━━━ Dataset records

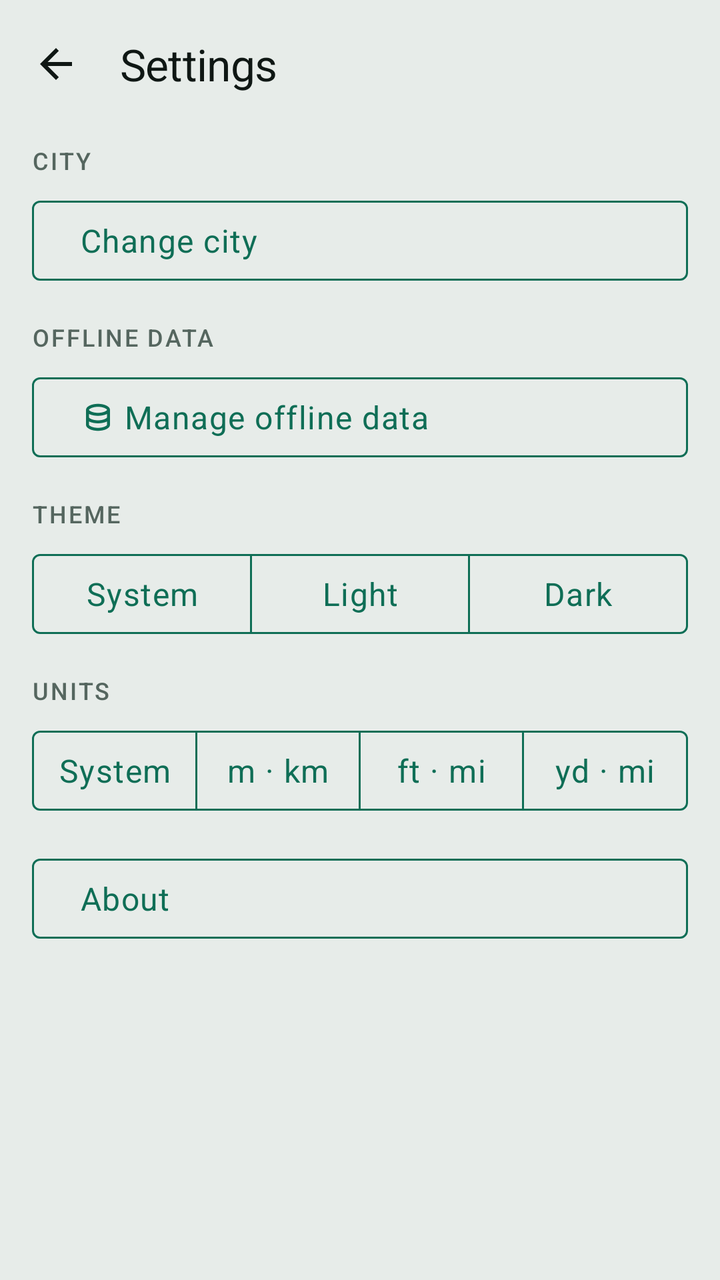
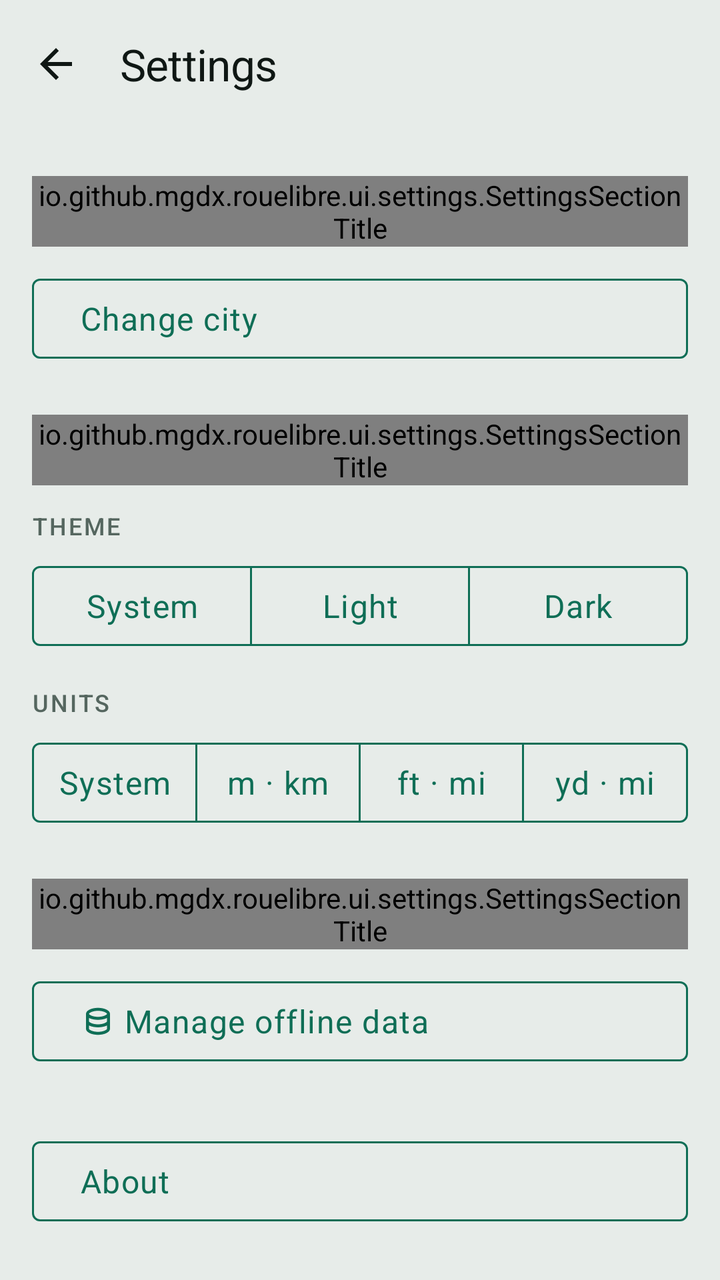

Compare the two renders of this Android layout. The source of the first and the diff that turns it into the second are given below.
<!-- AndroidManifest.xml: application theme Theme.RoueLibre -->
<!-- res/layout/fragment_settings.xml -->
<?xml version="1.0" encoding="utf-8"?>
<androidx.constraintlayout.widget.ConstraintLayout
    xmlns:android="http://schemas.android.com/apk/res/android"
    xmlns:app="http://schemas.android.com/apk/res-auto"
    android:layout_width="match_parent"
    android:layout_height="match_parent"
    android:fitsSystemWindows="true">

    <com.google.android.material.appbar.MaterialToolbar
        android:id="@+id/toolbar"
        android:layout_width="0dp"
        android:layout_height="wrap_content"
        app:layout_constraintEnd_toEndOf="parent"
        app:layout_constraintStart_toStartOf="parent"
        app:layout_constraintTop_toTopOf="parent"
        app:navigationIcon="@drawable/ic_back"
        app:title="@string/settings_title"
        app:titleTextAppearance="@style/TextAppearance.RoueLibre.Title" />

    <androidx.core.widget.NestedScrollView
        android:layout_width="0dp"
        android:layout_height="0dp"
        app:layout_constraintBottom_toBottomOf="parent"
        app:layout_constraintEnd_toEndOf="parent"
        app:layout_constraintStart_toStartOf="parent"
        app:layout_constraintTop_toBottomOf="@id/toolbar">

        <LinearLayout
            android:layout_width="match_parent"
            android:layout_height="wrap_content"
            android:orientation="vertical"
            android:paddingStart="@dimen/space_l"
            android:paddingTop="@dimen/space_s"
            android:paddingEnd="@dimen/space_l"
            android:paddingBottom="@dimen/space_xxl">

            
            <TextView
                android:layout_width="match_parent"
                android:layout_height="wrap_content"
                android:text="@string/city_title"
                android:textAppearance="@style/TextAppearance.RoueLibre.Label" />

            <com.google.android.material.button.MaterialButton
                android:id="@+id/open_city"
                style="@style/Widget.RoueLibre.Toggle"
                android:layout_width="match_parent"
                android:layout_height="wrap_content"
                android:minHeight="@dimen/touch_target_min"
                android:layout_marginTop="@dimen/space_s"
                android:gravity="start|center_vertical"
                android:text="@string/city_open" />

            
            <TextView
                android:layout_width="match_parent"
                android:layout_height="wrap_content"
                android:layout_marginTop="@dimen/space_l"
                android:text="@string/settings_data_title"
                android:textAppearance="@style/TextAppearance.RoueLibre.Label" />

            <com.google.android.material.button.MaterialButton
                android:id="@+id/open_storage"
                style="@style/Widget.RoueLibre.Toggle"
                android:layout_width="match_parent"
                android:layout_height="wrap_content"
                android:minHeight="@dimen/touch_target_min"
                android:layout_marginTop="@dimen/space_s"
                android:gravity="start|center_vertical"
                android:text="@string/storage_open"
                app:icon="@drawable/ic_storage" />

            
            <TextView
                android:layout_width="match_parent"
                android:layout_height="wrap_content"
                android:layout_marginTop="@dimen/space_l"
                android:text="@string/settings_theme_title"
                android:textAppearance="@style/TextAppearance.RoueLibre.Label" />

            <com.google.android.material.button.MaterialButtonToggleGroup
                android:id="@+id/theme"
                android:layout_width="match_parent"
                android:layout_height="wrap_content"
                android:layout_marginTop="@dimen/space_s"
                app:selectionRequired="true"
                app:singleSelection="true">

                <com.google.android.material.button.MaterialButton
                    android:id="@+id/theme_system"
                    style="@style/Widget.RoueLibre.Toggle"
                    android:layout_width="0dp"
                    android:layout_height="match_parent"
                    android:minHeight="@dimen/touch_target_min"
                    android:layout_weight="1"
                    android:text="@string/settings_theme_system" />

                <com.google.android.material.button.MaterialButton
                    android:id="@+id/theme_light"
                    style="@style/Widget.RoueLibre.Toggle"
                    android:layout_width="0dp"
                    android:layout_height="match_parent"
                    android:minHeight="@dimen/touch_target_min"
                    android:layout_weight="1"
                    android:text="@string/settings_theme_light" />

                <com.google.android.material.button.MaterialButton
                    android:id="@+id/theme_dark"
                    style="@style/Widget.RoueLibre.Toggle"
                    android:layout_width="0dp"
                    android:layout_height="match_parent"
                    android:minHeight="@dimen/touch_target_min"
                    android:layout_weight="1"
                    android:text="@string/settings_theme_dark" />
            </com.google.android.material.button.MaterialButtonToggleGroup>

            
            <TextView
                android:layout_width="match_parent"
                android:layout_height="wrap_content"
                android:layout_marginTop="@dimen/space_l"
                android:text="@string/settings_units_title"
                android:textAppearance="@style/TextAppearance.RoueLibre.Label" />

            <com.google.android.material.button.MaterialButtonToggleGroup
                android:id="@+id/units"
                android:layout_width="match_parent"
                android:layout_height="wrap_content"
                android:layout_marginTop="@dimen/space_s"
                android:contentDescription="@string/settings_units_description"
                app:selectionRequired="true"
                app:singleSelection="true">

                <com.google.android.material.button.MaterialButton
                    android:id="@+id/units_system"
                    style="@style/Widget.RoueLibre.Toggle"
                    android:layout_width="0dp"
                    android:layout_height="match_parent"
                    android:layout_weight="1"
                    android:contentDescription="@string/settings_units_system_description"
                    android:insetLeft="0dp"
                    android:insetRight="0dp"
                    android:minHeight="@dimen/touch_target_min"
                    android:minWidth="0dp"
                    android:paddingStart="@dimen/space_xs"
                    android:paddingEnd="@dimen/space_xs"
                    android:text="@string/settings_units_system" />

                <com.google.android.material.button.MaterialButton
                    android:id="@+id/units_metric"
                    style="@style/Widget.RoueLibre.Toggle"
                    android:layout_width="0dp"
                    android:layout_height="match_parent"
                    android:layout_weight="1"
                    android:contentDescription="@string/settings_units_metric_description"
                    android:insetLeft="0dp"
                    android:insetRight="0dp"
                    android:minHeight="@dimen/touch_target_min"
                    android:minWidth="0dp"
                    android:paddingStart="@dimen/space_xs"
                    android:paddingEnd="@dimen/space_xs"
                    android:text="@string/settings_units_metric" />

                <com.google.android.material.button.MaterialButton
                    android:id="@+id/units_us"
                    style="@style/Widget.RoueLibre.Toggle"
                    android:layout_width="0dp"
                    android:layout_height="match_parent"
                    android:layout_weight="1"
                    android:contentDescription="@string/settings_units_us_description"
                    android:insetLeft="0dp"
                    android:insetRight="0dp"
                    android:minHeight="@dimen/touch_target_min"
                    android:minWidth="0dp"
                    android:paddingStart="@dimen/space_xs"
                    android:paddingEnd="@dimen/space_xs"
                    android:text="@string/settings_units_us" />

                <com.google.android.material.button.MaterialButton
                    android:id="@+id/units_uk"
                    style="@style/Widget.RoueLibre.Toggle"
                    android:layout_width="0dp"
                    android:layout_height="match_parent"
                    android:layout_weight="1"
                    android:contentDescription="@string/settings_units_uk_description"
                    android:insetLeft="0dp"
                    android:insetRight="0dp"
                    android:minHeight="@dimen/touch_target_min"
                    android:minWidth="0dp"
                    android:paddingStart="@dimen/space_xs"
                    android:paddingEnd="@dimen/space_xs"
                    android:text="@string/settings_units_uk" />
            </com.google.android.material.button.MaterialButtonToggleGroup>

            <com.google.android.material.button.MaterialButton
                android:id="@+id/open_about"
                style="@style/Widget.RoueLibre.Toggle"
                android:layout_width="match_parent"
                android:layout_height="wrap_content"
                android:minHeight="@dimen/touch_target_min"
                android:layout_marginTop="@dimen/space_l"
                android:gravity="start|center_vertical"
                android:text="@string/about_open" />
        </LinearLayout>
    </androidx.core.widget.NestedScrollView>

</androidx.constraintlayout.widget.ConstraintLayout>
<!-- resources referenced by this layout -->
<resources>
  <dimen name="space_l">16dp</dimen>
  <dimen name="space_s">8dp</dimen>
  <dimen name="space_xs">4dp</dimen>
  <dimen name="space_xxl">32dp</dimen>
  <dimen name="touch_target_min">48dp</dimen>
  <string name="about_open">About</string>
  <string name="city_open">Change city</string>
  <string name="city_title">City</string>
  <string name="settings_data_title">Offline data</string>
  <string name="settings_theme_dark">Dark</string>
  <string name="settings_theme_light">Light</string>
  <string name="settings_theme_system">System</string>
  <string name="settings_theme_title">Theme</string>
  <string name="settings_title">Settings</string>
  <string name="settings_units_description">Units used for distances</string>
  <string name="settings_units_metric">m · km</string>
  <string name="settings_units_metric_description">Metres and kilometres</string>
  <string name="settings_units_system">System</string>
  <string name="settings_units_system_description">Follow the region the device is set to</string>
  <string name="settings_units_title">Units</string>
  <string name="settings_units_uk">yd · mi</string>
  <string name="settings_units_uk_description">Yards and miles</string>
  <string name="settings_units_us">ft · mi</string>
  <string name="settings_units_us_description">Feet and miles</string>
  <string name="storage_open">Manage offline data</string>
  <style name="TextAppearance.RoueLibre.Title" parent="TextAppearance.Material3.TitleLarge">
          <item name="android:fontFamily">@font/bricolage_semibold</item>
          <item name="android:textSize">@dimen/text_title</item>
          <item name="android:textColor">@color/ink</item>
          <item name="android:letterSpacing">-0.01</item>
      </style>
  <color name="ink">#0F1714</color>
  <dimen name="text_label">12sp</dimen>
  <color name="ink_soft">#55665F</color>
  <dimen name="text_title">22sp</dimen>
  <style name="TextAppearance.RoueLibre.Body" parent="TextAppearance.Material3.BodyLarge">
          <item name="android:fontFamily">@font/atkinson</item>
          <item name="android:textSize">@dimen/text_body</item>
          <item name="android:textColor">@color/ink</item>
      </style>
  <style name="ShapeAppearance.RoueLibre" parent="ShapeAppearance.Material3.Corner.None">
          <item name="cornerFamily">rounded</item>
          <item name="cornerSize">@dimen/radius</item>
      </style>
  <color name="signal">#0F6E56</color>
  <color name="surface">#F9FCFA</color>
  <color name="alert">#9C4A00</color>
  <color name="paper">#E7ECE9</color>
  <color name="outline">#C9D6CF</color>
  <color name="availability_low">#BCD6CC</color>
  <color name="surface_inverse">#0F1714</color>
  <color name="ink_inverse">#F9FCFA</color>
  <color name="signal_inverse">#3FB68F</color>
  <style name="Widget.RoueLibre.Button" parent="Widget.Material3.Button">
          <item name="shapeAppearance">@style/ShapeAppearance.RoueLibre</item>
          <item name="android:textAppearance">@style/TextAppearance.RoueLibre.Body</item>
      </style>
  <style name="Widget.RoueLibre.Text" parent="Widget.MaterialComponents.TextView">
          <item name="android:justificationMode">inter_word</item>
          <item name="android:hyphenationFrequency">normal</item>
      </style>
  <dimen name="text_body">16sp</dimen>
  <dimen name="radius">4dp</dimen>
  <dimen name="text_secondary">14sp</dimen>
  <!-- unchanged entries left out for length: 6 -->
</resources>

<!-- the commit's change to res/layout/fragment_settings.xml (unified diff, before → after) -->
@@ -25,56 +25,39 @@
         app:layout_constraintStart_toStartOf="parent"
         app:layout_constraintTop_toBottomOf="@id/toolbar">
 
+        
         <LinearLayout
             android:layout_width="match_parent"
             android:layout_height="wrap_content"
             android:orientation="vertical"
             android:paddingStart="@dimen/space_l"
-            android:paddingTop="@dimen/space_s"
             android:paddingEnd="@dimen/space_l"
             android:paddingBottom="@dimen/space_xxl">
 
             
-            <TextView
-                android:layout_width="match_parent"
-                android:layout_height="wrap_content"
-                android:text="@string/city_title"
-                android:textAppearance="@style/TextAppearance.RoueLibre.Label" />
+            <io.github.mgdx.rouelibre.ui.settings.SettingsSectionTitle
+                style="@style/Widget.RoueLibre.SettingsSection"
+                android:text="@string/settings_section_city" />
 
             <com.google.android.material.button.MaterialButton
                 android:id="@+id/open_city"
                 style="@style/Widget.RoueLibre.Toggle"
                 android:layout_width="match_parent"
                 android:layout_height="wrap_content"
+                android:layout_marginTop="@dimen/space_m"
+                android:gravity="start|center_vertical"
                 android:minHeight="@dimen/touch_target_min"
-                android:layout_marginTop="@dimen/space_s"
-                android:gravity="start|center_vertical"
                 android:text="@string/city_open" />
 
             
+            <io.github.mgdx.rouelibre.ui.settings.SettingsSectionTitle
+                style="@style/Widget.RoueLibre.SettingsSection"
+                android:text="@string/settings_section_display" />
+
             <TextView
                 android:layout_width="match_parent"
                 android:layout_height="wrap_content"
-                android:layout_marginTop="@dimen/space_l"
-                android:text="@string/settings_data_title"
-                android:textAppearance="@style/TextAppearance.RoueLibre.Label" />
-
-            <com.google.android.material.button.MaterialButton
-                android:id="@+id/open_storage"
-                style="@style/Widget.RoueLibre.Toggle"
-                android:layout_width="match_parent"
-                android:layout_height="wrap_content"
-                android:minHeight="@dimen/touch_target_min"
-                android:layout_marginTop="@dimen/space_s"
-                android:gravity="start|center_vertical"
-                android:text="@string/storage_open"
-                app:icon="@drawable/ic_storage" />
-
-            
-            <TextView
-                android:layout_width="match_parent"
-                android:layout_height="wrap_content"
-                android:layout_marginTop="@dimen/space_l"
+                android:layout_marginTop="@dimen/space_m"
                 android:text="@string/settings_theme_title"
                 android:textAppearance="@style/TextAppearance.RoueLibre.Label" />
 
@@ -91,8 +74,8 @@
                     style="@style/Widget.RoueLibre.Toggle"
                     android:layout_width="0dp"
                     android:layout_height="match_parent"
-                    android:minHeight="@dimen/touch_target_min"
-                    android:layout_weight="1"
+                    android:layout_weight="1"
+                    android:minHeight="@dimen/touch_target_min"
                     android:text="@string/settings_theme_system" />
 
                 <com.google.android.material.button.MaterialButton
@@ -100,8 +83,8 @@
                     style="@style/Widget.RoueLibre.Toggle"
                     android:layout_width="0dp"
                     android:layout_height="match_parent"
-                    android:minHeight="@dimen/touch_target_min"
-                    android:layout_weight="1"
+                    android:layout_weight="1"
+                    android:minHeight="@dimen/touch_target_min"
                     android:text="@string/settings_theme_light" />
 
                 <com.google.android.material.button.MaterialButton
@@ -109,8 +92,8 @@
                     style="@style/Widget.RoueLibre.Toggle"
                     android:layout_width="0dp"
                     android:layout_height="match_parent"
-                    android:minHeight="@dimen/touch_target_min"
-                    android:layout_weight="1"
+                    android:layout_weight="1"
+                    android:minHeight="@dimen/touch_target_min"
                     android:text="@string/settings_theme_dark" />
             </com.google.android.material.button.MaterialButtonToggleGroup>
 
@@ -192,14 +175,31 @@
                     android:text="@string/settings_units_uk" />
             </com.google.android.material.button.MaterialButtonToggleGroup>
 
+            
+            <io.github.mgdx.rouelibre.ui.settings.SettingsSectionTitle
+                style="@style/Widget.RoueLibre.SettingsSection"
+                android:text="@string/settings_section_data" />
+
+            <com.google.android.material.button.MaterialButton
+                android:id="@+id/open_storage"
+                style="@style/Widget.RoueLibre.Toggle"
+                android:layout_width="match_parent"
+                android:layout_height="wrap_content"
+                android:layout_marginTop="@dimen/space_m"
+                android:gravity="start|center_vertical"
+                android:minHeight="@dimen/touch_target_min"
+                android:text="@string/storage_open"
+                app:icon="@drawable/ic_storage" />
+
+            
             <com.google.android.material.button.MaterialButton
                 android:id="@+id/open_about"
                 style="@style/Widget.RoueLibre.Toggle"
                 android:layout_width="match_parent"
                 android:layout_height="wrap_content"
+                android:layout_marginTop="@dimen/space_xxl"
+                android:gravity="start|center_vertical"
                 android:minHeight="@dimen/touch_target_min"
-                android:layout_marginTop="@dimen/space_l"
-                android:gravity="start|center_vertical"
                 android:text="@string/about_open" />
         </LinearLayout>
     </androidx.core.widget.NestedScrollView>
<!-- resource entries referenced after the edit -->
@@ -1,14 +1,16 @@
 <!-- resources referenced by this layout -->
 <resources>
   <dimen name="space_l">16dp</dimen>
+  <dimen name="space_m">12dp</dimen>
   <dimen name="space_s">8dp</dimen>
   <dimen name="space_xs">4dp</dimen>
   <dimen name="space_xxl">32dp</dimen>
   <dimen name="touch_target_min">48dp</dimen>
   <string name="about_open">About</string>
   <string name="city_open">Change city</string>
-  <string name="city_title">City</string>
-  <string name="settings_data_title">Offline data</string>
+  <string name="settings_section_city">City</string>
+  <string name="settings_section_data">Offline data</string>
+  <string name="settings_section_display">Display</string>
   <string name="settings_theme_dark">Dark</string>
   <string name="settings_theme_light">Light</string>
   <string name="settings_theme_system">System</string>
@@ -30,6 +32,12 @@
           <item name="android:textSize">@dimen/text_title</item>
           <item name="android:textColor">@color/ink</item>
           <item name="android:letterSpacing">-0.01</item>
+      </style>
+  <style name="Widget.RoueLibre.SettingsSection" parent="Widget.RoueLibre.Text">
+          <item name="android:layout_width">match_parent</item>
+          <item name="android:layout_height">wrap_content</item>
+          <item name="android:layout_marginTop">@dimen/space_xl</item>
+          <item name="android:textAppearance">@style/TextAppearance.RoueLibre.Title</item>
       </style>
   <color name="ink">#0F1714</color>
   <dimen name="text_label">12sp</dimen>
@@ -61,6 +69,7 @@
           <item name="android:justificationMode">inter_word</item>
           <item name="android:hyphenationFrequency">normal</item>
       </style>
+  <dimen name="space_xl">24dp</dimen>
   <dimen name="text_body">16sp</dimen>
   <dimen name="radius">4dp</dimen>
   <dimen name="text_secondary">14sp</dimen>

━━━━━━
━━━ Dataset records

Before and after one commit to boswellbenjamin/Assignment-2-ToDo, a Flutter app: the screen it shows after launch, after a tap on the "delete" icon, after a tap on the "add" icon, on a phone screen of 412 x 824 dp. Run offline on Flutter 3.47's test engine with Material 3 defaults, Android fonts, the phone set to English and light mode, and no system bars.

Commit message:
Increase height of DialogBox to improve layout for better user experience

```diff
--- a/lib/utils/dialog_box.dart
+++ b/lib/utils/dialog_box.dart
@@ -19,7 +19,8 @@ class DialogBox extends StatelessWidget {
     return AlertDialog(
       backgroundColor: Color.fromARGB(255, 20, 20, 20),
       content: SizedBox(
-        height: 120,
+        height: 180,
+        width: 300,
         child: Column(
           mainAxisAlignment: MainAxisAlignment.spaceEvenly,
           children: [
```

━━━━━━

- _Work item_: Filter the data down to the lines that contain the string "schemas", and copy them.

- _Completed exercise_:
    xmlns:android="http://schemas.android.com/apk/res/android"
    xmlns:app="http://schemas.android.com/apk/res-auto"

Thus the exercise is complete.